# Exercise aim
Return a word-for-word copy of the complete listing below.

# Dataset content
__________
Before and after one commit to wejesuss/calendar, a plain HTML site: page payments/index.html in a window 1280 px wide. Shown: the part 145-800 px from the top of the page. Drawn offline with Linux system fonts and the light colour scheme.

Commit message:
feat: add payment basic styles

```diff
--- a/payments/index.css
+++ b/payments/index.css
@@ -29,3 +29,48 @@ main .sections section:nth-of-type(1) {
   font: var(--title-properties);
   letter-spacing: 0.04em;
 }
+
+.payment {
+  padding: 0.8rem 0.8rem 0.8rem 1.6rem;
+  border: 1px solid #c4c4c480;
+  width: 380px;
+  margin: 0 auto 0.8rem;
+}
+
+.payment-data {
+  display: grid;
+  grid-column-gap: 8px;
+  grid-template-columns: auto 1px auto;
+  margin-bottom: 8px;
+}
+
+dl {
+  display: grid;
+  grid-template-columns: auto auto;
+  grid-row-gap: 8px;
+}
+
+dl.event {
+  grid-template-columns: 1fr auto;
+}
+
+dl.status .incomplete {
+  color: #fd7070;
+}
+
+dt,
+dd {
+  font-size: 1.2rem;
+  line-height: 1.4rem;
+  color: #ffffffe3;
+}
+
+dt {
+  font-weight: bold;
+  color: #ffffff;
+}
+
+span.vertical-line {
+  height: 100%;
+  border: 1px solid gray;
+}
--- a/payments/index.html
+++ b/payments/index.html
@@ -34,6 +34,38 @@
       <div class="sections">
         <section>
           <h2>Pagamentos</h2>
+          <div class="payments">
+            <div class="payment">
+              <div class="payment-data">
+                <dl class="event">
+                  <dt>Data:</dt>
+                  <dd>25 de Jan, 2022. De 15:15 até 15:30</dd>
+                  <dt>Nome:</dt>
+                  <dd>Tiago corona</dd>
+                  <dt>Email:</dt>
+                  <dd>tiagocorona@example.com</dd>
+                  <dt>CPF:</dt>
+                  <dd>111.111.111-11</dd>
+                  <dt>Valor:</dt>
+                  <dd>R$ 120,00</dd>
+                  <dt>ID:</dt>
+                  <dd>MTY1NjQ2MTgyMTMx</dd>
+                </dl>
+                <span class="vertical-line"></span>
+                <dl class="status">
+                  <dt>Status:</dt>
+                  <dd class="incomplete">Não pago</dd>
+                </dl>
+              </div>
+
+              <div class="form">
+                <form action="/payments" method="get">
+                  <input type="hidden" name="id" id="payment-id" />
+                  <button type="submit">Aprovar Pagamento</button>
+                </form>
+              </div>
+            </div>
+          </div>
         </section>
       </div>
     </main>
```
__________
# Task output
Before and after one commit to wejesuss/calendar, a plain HTML site: page payments/index.html in a window 1280 px wide. Shown: the part 145-800 px from the top of the page. Drawn offline with Linux system fonts and the light colour scheme.

Commit message:
feat: add payment basic styles

```diff
--- a/payments/index.css
+++ b/payments/index.css
@@ -29,3 +29,48 @@ main .sections section:nth-of-type(1) {
   font: var(--title-properties);
   letter-spacing: 0.04em;
 }
+
+.payment {
+  padding: 0.8rem 0.8rem 0.8rem 1.6rem;
+  border: 1px solid #c4c4c480;
+  width: 380px;
+  margin: 0 auto 0.8rem;
+}
+
+.payment-data {
+  display: grid;
+  grid-column-gap: 8px;
+  grid-template-columns: auto 1px auto;
+  margin-bottom: 8px;
+}
+
+dl {
+  display: grid;
+  grid-template-columns: auto auto;
+  grid-row-gap: 8px;
+}
+
+dl.event {
+  grid-template-columns: 1fr auto;
+}
+
+dl.status .incomplete {
+  color: #fd7070;
+}
+
+dt,
+dd {
+  font-size: 1.2rem;
+  line-height: 1.4rem;
+  color: #ffffffe3;
+}
+
+dt {
+  font-weight: bold;
+  color: #ffffff;
+}
+
+span.vertical-line {
+  height: 100%;
+  border: 1px solid gray;
+}
--- a/payments/index.html
+++ b/payments/index.html
@@ -34,6 +34,38 @@
       <div class="sections">
         <section>
           <h2>Pagamentos</h2>
+          <div class="payments">
+            <div class="payment">
+              <div class="payment-data">
+                <dl class="event">
+                  <dt>Data:</dt>
+                  <dd>25 de Jan, 2022. De 15:15 até 15:30</dd>
+                  <dt>Nome:</dt>
+                  <dd>Tiago corona</dd>
+                  <dt>Email:</dt>
+                  <dd>tiagocorona@example.com</dd>
+                  <dt>CPF:</dt>
+                  <dd>111.111.111-11</dd>
+                  <dt>Valor:</dt>
+                  <dd>R$ 120,00</dd>
+                  <dt>ID:</dt>
+                  <dd>MTY1NjQ2MTgyMTMx</dd>
+                </dl>
+                <span class="vertical-line"></span>
+                <dl class="status">
+                  <dt>Status:</dt>
+                  <dd class="incomplete">Não pago</dd>
+                </dl>
+              </div>
+
+              <div class="form">
+                <form action="/payments" method="get">
+                  <input type="hidden" name="id" id="payment-id" />
+                  <button type="submit">Aprovar Pagamento</button>
+                </form>
+              </div>
+            </div>
+          </div>
         </section>
       </div>
     </main>
```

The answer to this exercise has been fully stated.